Richard Thompson

Richard F. Thompson is a long-standing free-lance writer specialising in bluegrass music topics. A two-time Editor of British Bluegrass News, he has been seriously interested in bluegrass music since about 1970. As well as contributing to that magazine, he has, in the past 30 plus years, had articles published by Country Music World, International Country Music News, Country Music People, Bluegrass Unlimited, MoonShiner (the Japanese bluegrass music journal) and Bluegrass Europe.

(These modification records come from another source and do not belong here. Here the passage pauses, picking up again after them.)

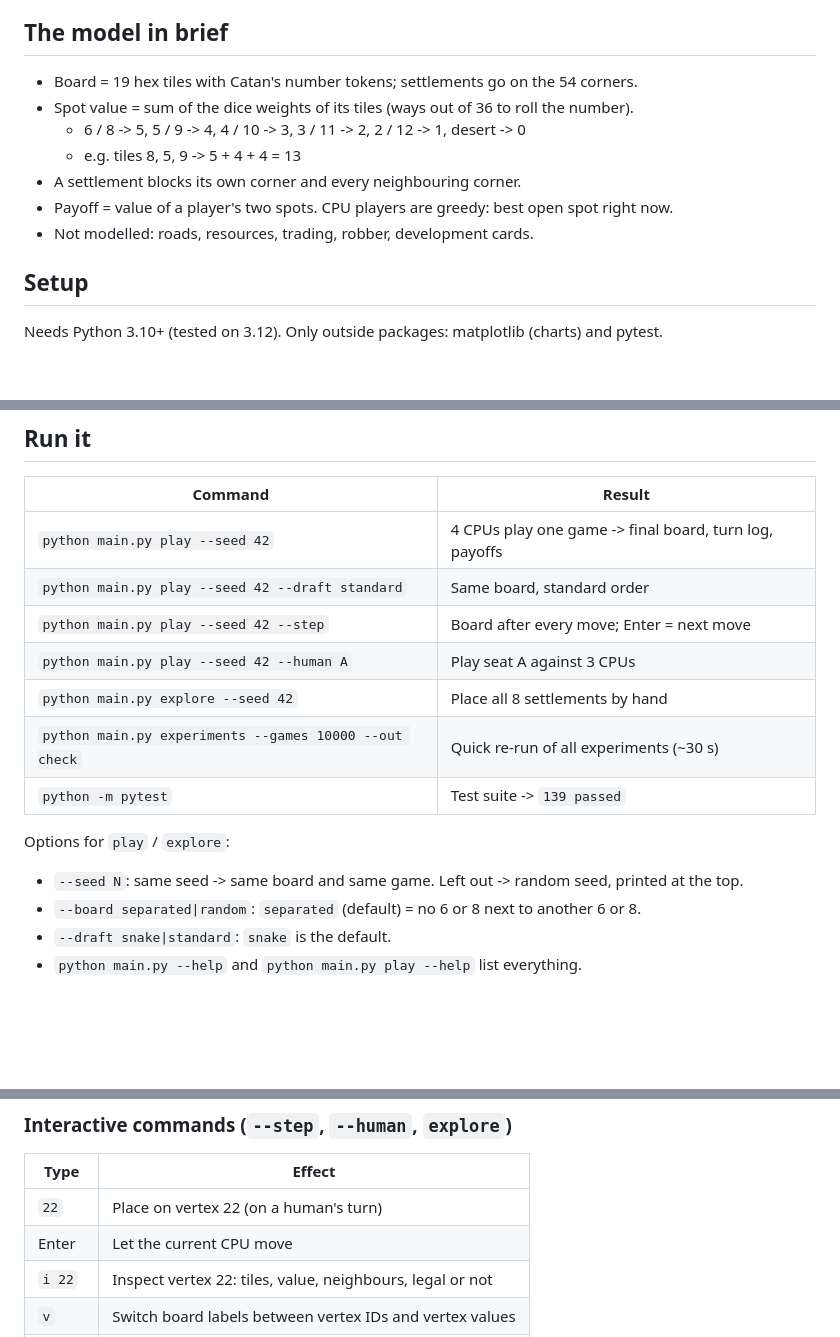
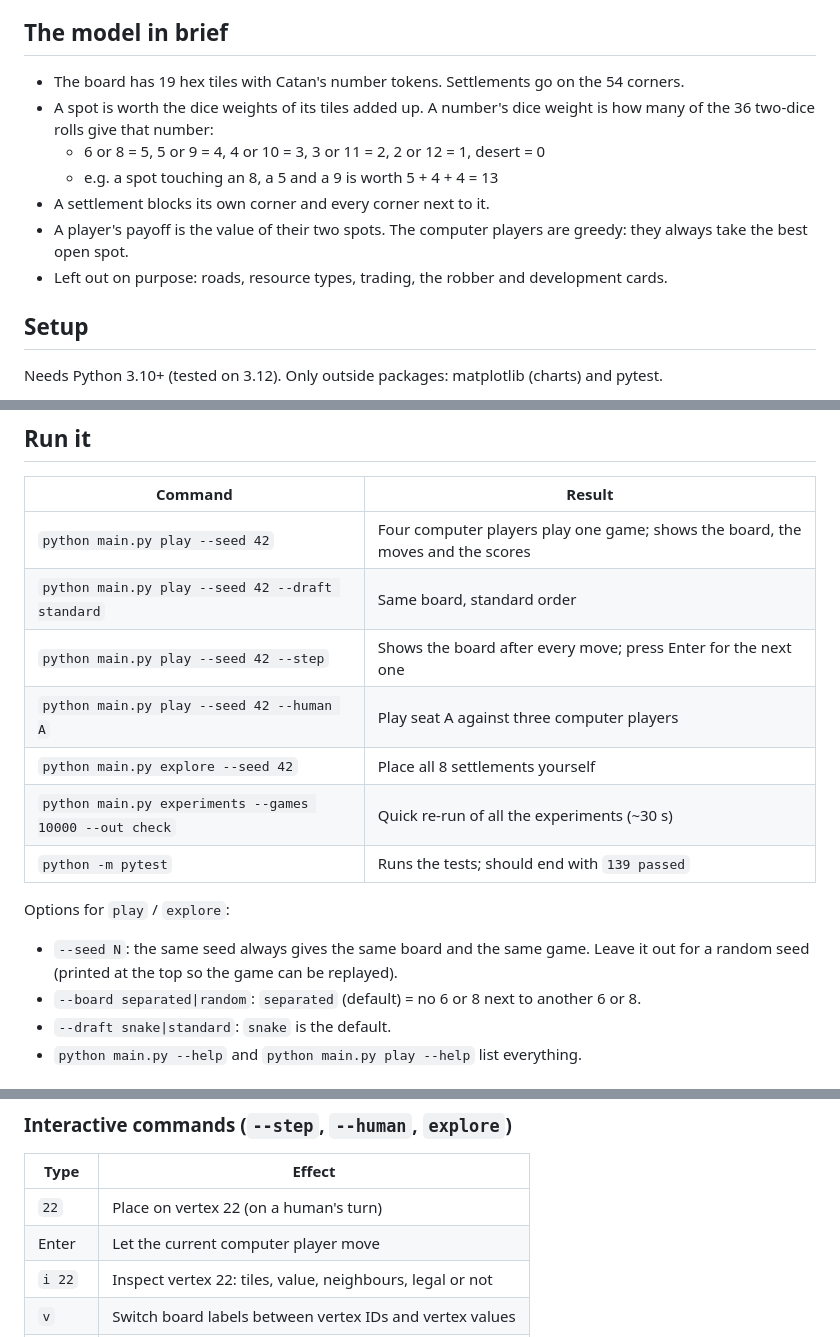
Before and after one commit to quentin-drucker/catan-settlement-strategy, a Markdown page: README.md, 3 parts joined by grey strips. Drawn GitHub-style; blank space fills up the shorter version.

```diff
--- a/README.md
+++ b/README.md
@@ -11,13 +11,15 @@ of picking first, compared with the **standard** order (A B C D A B C D), and wh
 
 ## The model in brief
 
-- Board = 19 hex tiles with Catan's number tokens; settlements go on the 54 corners.
-- Spot value = sum of the dice weights of its tiles (ways out of 36 to roll the number).
-  - 6 / 8 -> 5, 5 / 9 -> 4, 4 / 10 -> 3, 3 / 11 -> 2, 2 / 12 -> 1, desert -> 0
-  - e.g. tiles 8, 5, 9 -> 5 + 4 + 4 = 13
-- A settlement blocks its own corner and every neighbouring corner.
-- Payoff = value of a player's two spots. CPU players are greedy: best open spot right now.
-- Not modelled: roads, resources, trading, robber, development cards.
+- The board has 19 hex tiles with Catan's number tokens. Settlements go on the 54 corners.
+- A spot is worth the dice weights of its tiles added up. A number's dice weight is how many of
+  the 36 two-dice rolls give that number:
+  - 6 or 8 = 5, 5 or 9 = 4, 4 or 10 = 3, 3 or 11 = 2, 2 or 12 = 1, desert = 0
+  - e.g. a spot touching an 8, a 5 and a 9 is worth 5 + 4 + 4 = 13
+- A settlement blocks its own corner and every corner next to it.
+- A player's payoff is the value of their two spots. The computer players are greedy: they always
+  take the best open spot.
+- Left out on purpose: roads, resource types, trading, the robber and development cards.
 
 ## Setup
 
@@ -38,16 +40,17 @@ python -m pip install -r requirements.txt
 
 | Command | Result |
 |---|---|
-| `python main.py play --seed 42` | 4 CPUs play one game -> final board, turn log, payoffs |
+| `python main.py play --seed 42` | Four computer players play one game; shows the board, the moves and the scores |
 | `python main.py play --seed 42 --draft standard` | Same board, standard order |
-| `python main.py play --seed 42 --step` | Board after every move; Enter = next move |
-| `python main.py play --seed 42 --human A` | Play seat A against 3 CPUs |
-| `python main.py explore --seed 42` | Place all 8 settlements by hand |
-| `python main.py experiments --games 10000 --out check` | Quick re-run of all experiments (~30 s) |
-| `python -m pytest` | Test suite -> `139 passed` |
+| `python main.py play --seed 42 --step` | Shows the board after every move; press Enter for the next one |
+| `python main.py play --seed 42 --human A` | Play seat A against three computer players |
+| `python main.py explore --seed 42` | Place all 8 settlements yourself |
+| `python main.py experiments --games 10000 --out check` | Quick re-run of all the experiments (~30 s) |
+| `python -m pytest` | Runs the tests; should end with `139 passed` |
 
 Options for `play` / `explore`:
-- `--seed N`: same seed -> same board and same game. Left out -> random seed, printed at the top.
+- `--seed N`: the same seed always gives the same board and the same game. Leave it out for a
+  random seed (printed at the top so the game can be replayed).
 - `--board separated|random`: `separated` (default) = no 6 or 8 next to another 6 or 8.
 - `--draft snake|standard`: `snake` is the default.
 - `python main.py --help` and `python main.py play --help` list everything.
@@ -81,7 +84,7 @@ Tie for first: players A, B, C
 | Type | Effect |
 |---|---|
 | `22` | Place on vertex 22 (on a human's turn) |
-| Enter | Let the current CPU move |
+| Enter | Let the current computer player move |
 | `i 22` | Inspect vertex 22: tiles, value, neighbours, legal or not |
 | `v` | Switch board labels between vertex IDs and vertex values |
 | `r` / `q` | Restart the same game / quit |
```
Also changed, not shown: other parts of README.md (+1 -1 lines), docs/experiments.md (+73 -66 lines).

He wrote the annotated series I'm On My Way Back To Old Kentucky, a daily memorial to Bill Monroe that culminated with an acknowledgement of what would have been his 100th birthday, on September 13, 2011.